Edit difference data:
....................

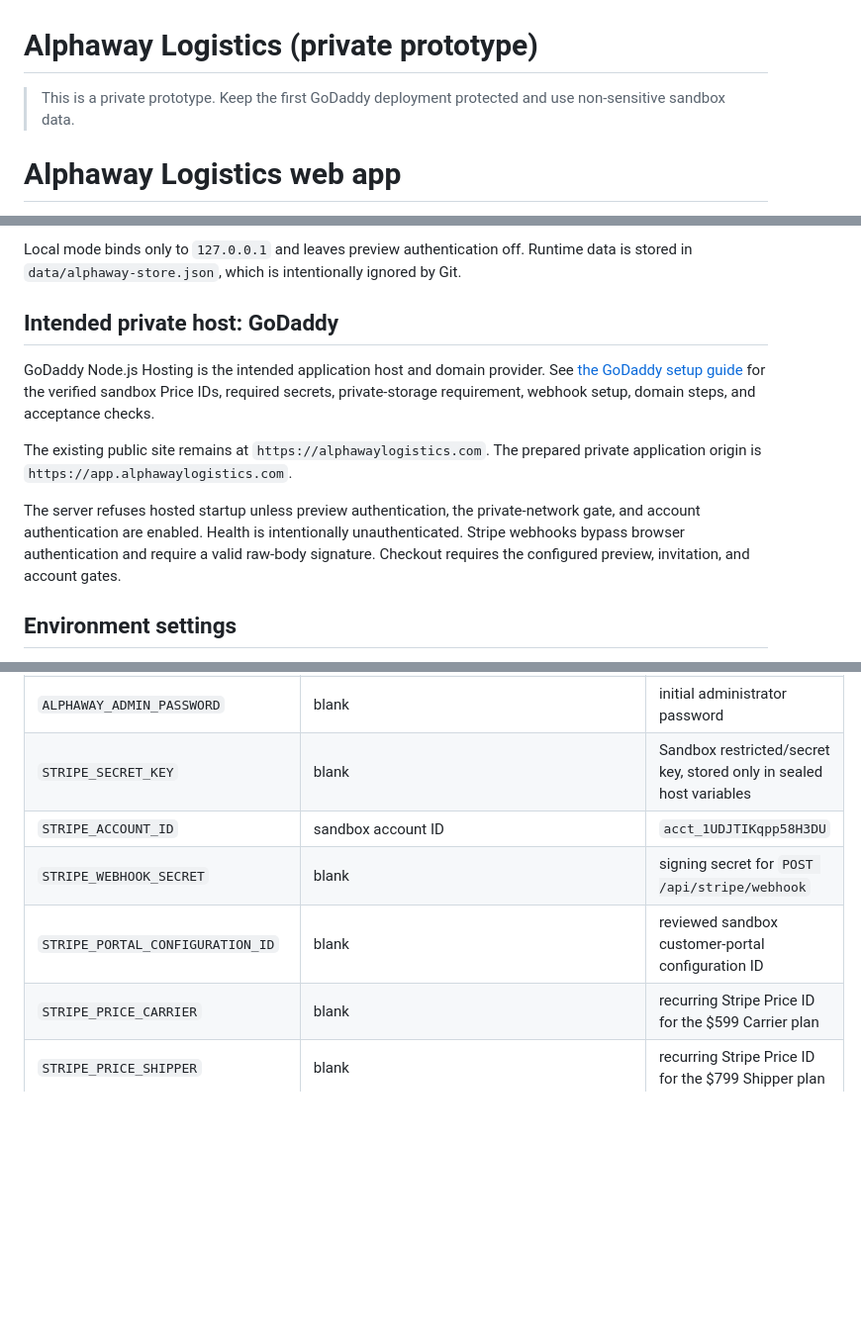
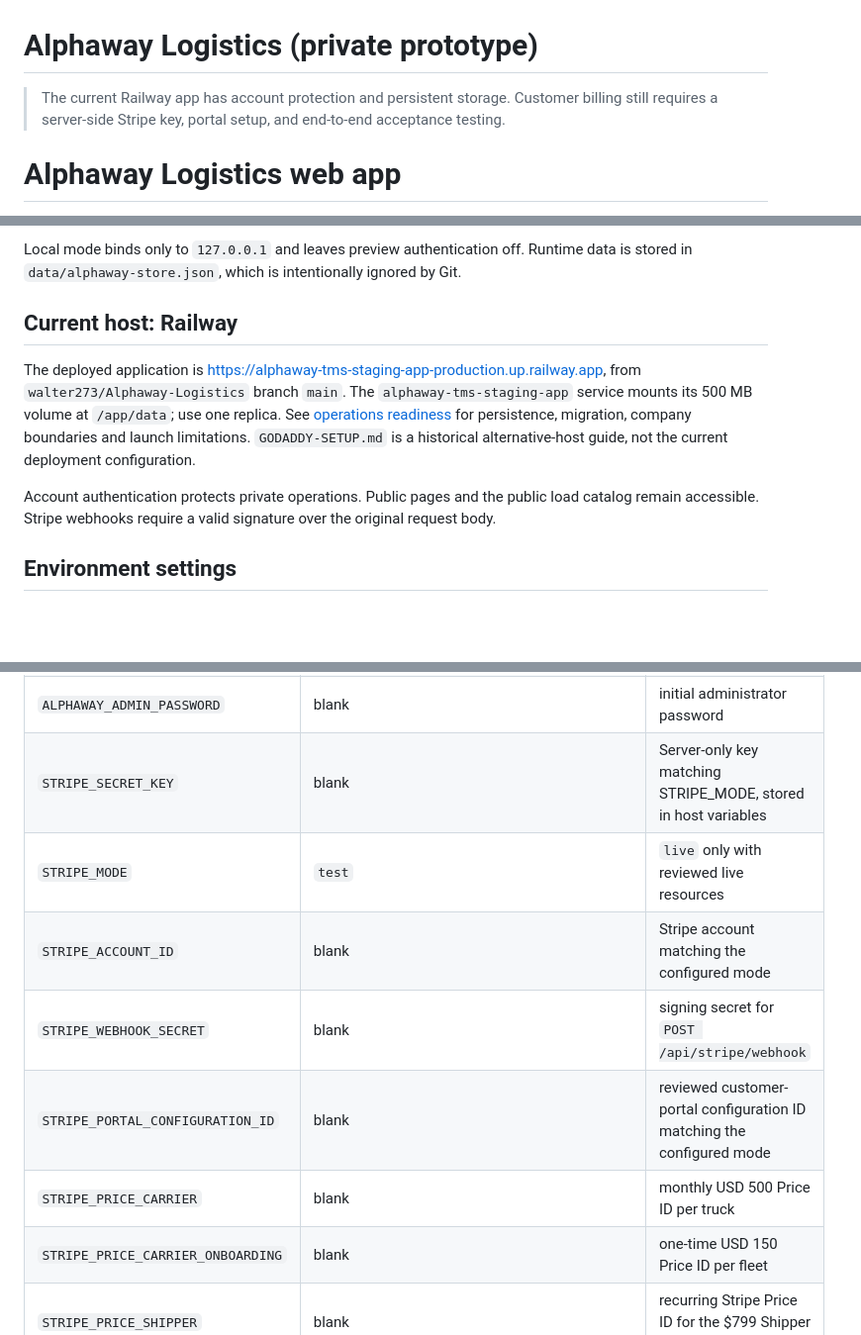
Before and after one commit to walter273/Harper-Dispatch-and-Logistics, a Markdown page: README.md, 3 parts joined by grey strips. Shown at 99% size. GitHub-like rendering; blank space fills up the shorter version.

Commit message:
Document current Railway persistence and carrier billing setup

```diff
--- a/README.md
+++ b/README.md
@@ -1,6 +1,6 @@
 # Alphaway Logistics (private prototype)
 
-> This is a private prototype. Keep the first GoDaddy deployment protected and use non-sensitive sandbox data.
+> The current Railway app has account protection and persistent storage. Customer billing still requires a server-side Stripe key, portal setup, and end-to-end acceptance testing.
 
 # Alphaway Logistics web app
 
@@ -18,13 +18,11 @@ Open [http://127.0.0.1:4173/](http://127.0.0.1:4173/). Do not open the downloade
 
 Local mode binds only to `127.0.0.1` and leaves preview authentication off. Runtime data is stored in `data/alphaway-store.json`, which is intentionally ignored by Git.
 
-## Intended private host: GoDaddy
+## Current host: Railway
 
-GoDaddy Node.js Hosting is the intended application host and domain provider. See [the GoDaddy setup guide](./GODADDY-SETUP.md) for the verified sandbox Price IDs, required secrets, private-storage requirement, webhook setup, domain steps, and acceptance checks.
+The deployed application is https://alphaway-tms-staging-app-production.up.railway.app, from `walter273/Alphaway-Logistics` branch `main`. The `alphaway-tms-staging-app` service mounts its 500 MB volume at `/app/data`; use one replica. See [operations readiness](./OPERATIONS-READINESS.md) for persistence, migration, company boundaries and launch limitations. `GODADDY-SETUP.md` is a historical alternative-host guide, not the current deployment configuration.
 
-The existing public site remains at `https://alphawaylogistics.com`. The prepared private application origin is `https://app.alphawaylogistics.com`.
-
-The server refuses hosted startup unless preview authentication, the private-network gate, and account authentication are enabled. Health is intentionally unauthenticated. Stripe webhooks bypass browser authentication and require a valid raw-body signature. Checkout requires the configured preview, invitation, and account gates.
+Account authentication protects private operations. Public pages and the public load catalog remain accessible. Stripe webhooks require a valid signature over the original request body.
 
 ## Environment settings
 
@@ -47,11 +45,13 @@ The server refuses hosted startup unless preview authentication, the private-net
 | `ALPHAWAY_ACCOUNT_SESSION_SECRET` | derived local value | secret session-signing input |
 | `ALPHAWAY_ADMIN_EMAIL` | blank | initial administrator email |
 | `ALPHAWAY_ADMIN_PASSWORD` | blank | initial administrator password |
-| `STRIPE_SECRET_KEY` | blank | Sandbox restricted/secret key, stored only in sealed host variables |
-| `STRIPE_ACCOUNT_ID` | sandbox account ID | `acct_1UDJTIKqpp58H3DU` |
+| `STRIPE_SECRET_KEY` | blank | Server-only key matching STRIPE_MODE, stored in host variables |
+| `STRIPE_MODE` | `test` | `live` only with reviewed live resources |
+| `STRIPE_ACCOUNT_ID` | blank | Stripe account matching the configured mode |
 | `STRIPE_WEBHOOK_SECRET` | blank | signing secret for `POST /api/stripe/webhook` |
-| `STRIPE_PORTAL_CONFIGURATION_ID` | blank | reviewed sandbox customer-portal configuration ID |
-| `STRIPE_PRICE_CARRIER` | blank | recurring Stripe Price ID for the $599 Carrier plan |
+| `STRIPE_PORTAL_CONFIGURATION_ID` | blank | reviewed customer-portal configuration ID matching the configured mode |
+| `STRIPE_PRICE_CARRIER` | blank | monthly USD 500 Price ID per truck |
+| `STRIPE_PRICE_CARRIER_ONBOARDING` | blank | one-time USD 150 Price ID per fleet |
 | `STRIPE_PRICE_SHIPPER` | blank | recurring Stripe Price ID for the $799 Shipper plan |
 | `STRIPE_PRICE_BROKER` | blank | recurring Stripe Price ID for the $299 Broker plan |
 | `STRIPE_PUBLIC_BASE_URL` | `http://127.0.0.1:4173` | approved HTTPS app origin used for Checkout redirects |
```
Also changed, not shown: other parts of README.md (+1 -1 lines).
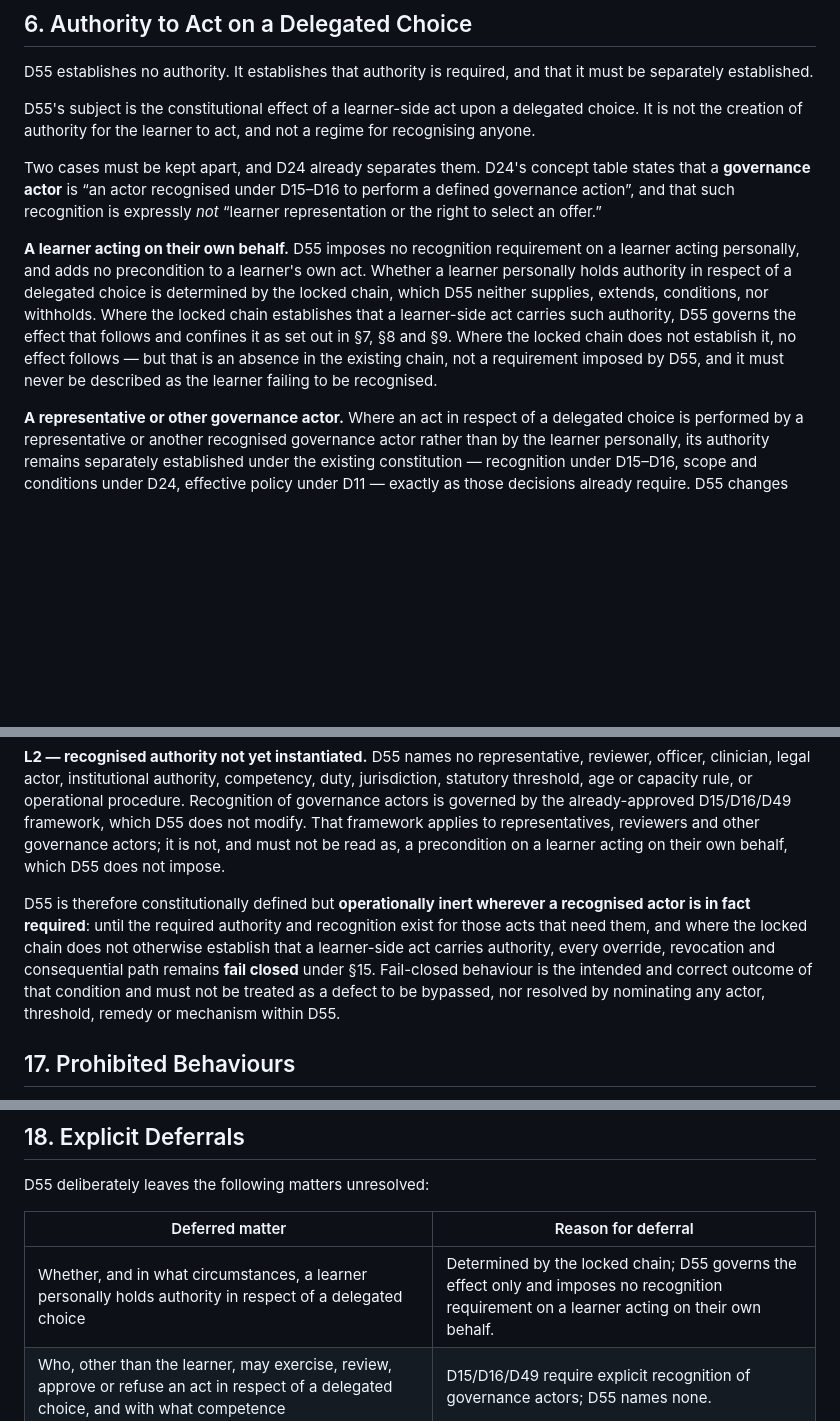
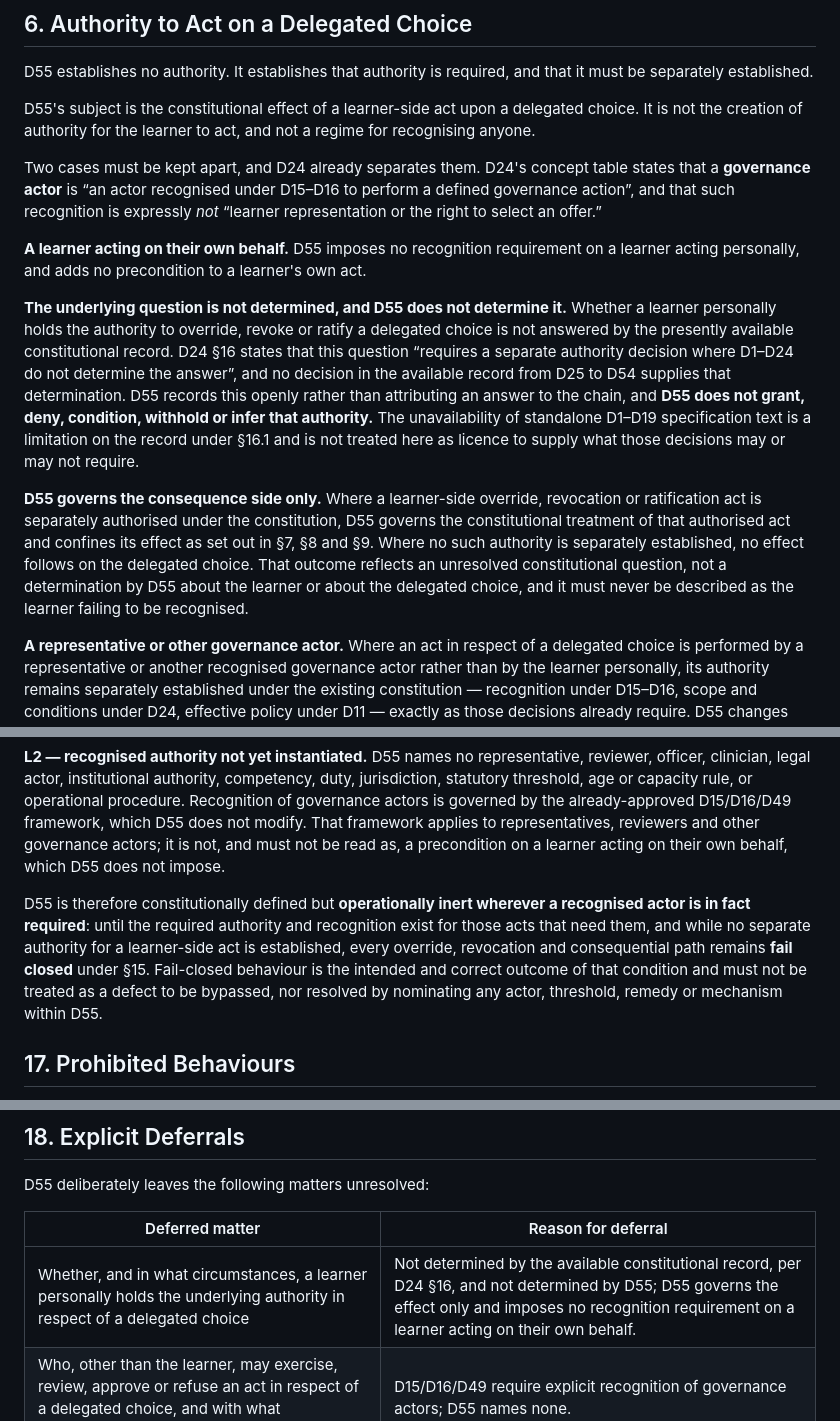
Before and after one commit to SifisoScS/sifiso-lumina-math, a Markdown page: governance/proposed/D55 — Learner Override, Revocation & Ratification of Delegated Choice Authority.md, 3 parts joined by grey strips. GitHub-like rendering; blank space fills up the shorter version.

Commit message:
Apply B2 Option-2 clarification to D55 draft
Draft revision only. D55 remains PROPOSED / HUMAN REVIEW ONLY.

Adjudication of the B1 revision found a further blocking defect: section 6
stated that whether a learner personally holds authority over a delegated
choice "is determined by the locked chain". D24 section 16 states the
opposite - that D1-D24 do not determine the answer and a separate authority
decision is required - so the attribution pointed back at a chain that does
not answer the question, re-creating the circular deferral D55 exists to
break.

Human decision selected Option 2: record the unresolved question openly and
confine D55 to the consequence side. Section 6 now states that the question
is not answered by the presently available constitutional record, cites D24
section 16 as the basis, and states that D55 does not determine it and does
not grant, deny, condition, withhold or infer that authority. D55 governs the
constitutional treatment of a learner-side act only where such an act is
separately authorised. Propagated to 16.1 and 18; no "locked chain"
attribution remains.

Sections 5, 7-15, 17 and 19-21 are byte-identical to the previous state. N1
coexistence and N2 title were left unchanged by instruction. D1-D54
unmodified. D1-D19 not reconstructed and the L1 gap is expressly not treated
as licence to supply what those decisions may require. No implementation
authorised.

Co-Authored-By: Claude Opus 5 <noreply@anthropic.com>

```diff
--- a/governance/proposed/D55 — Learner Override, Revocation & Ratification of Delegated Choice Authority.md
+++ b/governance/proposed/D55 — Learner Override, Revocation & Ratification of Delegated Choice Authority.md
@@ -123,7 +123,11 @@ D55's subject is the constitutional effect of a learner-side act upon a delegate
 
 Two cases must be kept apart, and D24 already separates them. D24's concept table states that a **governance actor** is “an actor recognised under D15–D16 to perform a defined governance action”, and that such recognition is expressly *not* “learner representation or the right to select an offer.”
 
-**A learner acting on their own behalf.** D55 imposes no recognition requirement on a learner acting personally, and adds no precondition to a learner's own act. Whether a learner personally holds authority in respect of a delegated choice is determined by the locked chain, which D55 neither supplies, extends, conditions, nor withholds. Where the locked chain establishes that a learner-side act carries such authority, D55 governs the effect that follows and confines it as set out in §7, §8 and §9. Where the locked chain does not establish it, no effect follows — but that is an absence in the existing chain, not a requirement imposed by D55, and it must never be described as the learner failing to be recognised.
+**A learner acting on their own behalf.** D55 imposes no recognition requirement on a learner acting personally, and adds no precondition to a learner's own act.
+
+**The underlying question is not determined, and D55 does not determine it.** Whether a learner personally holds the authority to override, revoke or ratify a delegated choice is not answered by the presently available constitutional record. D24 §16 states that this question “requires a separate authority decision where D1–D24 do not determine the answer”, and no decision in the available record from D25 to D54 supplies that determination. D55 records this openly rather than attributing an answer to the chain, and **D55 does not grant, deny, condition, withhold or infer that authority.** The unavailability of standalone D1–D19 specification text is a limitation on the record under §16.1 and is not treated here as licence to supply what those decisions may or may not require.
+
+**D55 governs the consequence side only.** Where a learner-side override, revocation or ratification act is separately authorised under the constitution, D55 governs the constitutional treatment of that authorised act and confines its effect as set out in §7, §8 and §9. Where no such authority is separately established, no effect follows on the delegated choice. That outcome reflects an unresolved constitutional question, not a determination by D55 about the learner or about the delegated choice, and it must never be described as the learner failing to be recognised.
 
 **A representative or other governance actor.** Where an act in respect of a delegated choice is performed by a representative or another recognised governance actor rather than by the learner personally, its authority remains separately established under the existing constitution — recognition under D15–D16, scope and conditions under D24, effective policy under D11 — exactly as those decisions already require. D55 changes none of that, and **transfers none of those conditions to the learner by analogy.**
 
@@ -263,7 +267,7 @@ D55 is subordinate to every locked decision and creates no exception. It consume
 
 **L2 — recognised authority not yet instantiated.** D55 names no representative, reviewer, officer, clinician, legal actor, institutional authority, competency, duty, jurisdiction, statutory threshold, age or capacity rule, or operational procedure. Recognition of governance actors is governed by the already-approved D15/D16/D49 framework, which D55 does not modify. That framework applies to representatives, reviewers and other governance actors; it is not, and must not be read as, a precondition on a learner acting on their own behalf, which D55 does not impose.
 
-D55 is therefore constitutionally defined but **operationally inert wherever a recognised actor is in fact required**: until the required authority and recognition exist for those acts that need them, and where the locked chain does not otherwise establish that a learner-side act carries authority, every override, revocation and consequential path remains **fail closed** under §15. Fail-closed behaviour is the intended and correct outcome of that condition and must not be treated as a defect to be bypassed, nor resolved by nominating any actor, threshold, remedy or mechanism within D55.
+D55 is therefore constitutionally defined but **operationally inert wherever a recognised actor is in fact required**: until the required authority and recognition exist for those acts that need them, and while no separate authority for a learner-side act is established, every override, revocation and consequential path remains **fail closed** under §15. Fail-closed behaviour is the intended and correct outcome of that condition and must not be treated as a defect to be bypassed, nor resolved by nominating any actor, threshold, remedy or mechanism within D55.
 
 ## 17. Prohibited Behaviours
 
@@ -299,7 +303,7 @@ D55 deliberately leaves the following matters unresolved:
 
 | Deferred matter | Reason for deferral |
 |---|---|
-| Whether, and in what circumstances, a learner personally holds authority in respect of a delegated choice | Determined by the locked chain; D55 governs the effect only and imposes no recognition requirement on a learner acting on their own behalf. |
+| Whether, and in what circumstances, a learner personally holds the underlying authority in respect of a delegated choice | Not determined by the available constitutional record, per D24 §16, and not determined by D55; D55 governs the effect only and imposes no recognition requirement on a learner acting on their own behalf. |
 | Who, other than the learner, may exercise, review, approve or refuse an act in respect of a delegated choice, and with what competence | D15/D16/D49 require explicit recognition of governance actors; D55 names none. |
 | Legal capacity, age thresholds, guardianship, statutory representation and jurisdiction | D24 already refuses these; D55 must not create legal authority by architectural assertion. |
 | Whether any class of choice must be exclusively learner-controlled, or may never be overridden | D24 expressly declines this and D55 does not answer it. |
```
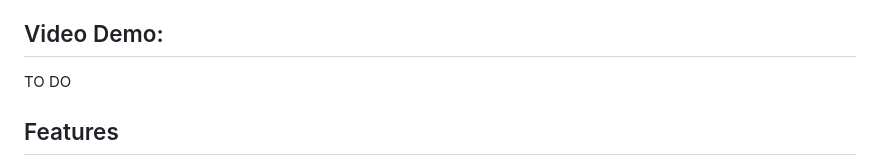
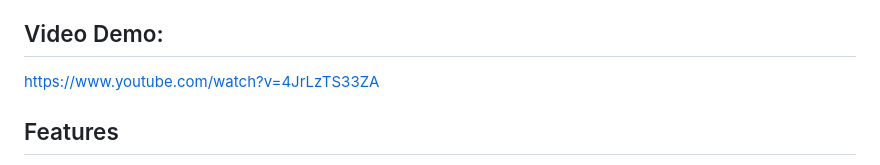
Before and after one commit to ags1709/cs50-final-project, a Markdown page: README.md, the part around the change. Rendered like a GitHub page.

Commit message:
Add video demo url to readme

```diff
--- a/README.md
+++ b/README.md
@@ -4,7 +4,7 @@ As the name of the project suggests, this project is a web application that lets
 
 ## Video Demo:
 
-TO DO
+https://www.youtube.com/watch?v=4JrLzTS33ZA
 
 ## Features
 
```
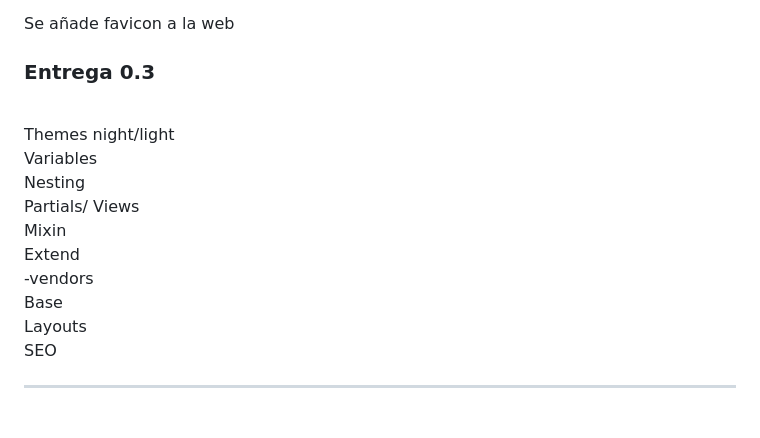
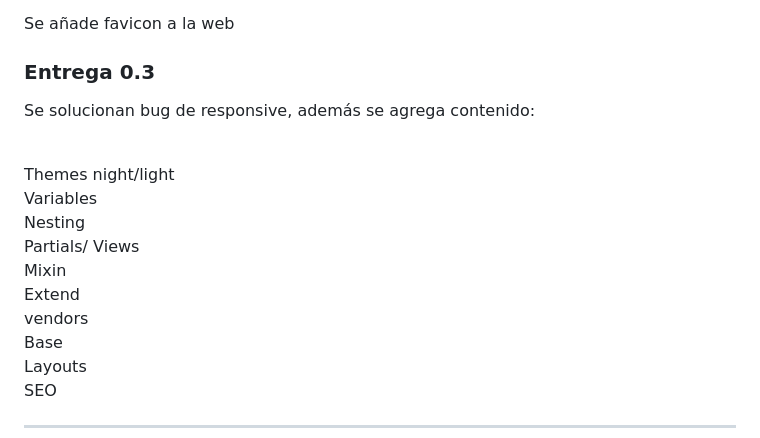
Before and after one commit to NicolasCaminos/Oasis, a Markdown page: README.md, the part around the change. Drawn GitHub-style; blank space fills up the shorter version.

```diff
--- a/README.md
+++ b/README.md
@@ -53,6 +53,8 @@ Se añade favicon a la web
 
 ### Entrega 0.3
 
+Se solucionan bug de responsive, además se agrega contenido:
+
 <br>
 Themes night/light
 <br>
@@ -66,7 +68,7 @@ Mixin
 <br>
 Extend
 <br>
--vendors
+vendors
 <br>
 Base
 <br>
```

....................

Exercise goal:
Every line above in which the word "Price" occurs needs to be copied.

Exercise solution:
-GoDaddy Node.js Hosting is the intended application host and domain provider. See [the GoDaddy setup guide](./GODADDY-SETUP.md) for the verified sandbox Price IDs, required secrets, private-storage requirement, webhook setup, domain steps, and acceptance checks.
-| `STRIPE_PRICE_CARRIER` | blank | recurring Stripe Price ID for the $599 Carrier plan |
+| `STRIPE_PRICE_CARRIER` | blank | monthly USD 500 Price ID per truck |
+| `STRIPE_PRICE_CARRIER_ONBOARDING` | blank | one-time USD 150 Price ID per fleet |
 | `STRIPE_PRICE_SHIPPER` | blank | recurring Stripe Price ID for the $799 Shipper plan |
 | `STRIPE_PRICE_BROKER` | blank | recurring Stripe Price ID for the $299 Broker plan |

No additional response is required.